Senior Obama campaign adviser David Axelrod said that balancing the budget now would be a "bad idea."
Axelrod: After a week of withering attacks on President Obama's fiscal record, top Democrats on Sunday defended the president's plans for shaving down the deficit -- but said balancing the budget now would actually be a bad idea...
"What's necessary is to stabilize the debt and then work from there," he said. "You can't balance the budget in the short term, because to do that would be to ratchet down the economy." (Fox)
Liberals believe that, under normal circumstances, the government should spend a lot of money right along side the private sector. When an economic slump hits the private sector, they believe the government should spend even more, or the economy will suffer.
They're right: The economy will suffer.
Much like a drug addict suffers from withdrawal when he stops taking drugs. It's painful, but it's a necessary first step in recovery--and there's never a "good" time to do it. It will always be painful. Also like a drug user, it will be even more painful if we keep putting off our decision to address our self-destructive habit. A drug user that doesn't go through the painful phase of withdrawal will continue to use drugs and continue to do damage to himself, up to and including death.
Our debt situation is identical.
The Democrats want to keep us on the debt drug... they claim this injection of the debt drug is not only going to make us feel better, it's going to make us better. So much better that, later, we'll be able to live without the drug, and we'll be able to do it painlessly and without withdrawal symptoms. We just need one more hit, right now, and we'll finally get around to addressing our problems later.
The Democrats are debt drug dealers trying to make one more sale.
For the drug user, there's no comfortable time to stop using the drug. And for our politicians, there will be no comfortable time to stop spending. And, honestly, there will be no comfortable time for the citizens.

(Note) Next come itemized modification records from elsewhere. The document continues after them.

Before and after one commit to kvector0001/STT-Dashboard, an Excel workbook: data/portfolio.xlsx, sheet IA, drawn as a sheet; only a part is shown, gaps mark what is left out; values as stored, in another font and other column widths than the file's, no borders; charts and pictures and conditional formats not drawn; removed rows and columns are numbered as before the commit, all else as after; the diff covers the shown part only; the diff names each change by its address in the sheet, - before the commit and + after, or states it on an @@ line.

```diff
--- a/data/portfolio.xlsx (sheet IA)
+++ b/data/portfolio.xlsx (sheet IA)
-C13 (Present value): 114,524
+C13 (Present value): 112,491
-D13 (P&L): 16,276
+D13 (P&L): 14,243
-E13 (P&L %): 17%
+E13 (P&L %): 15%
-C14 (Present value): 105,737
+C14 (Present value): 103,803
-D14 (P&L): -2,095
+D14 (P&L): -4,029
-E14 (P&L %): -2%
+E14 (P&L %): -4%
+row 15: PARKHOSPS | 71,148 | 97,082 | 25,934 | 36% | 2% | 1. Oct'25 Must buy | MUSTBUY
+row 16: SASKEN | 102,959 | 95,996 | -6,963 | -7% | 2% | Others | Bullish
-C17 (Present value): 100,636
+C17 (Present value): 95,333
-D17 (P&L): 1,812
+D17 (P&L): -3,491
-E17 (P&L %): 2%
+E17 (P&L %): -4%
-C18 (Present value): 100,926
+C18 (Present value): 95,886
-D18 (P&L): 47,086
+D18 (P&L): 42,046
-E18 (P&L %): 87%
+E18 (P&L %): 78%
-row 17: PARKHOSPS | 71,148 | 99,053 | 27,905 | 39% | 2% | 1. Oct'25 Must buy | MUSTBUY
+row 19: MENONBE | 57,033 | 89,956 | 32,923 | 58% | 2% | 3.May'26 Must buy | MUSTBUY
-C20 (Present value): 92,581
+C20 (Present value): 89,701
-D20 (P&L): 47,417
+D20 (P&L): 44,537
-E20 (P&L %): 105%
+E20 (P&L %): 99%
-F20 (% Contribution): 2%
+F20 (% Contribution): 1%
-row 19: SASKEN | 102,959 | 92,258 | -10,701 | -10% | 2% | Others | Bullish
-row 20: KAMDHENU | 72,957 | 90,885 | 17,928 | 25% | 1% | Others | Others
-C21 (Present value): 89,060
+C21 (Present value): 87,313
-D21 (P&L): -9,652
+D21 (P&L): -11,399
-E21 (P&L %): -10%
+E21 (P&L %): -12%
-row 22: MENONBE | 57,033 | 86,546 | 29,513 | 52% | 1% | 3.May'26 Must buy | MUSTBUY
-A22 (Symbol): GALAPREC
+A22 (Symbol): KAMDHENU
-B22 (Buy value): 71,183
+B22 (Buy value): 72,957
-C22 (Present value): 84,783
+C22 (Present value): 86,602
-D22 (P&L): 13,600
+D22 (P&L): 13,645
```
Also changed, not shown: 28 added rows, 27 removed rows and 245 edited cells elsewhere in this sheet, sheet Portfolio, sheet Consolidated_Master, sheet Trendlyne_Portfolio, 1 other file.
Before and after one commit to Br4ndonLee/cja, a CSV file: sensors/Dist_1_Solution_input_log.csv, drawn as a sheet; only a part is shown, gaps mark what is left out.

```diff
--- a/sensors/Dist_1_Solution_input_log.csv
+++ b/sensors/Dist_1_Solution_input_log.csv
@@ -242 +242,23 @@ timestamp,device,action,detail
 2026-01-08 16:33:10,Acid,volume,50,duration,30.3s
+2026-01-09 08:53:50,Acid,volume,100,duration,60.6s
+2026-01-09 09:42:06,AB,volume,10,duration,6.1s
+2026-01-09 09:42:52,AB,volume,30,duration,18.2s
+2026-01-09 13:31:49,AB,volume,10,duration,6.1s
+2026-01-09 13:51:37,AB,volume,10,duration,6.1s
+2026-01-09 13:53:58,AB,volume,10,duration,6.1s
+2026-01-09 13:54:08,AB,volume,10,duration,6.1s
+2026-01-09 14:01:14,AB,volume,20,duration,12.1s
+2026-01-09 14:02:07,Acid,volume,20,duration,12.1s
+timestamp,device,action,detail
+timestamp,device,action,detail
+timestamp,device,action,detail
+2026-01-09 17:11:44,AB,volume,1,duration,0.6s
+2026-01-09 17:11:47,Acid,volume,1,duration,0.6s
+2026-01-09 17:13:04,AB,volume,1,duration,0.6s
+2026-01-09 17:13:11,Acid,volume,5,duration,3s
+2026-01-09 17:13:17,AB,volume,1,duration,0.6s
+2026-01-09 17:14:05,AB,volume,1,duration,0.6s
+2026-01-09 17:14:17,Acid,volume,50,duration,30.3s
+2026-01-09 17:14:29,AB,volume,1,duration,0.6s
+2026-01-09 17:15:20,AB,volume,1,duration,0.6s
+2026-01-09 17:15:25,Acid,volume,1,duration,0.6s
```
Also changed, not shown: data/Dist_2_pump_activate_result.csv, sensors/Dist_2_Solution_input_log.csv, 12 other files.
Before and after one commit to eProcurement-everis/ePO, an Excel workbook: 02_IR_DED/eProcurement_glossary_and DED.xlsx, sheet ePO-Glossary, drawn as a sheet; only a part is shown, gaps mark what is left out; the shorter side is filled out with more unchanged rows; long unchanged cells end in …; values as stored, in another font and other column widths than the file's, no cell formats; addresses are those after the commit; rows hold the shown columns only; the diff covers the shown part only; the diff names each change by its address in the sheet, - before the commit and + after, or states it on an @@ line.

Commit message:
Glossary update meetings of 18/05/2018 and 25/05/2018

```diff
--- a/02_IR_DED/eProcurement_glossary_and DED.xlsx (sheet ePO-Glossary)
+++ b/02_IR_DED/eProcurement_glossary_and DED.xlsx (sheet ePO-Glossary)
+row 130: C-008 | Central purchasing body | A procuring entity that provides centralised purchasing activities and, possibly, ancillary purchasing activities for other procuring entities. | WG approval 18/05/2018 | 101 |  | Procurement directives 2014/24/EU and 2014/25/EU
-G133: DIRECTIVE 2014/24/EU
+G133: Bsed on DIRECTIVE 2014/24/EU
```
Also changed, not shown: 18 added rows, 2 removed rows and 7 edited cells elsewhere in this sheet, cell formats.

The truth is that reducing spending is going to hurt. The government has been borrowing money from future generations so that we can have goodies today. We're going to have to live without those goodies, and that's going to take some getting used to. We can either ease into this new reality in a calm and rational way, or we can keep doing what we're doing until our economy crashes into the brick wall of reality as it has been doing in Europe.
Democrats apparently prefer the latter approach.
In nearly four years of an Obama presidency, we're no closer to addressing our surging unemployment, the accelerating bankruptcy of Social Security, Medicare and Medicaid's looming collapse, or resolving the fiscal cliff at the end of the year, to say nothing about eliminating the deficit and putting us on a plan to reduce the national debt.
Unemployment is higher than when Obama took office. Obama once said fixing Social Security would be "easy," yet he has done nothing to address it. Obamacare has raided Medicare for $700 billion and done nothing to fix Medicaid. Rather than making any effort to govern, Obama has decided to play chicken on the matter of the fiscal cliff that we face at the end of this year--even though economists from all sides have stressed the need to deal with it. And far from Obama's pledge to cut the deficit in half by the end of his first term, the deficit continues to exceed a trillion dollars per year while the national debt soars past $16 trillion during the Democratic National Convention.
Meanwhile, senior Obama campaign adviser David Axelrod crowed about his party's convention, "At least we're 'unified'."
Show me a group of 2000 people that are "unified" about something and I'll show you a group of people that probably isn’t doing much of anything. It's easy to be unified when you're not really working to accomplish anything. Once you endeavor to solve a problem, it's unlikely that 2000 people will agree on how.
So of course Democrats are unified. They're unified in ignoring the reality of our economy and their failed economic policies.
And, no, that is not a good thing.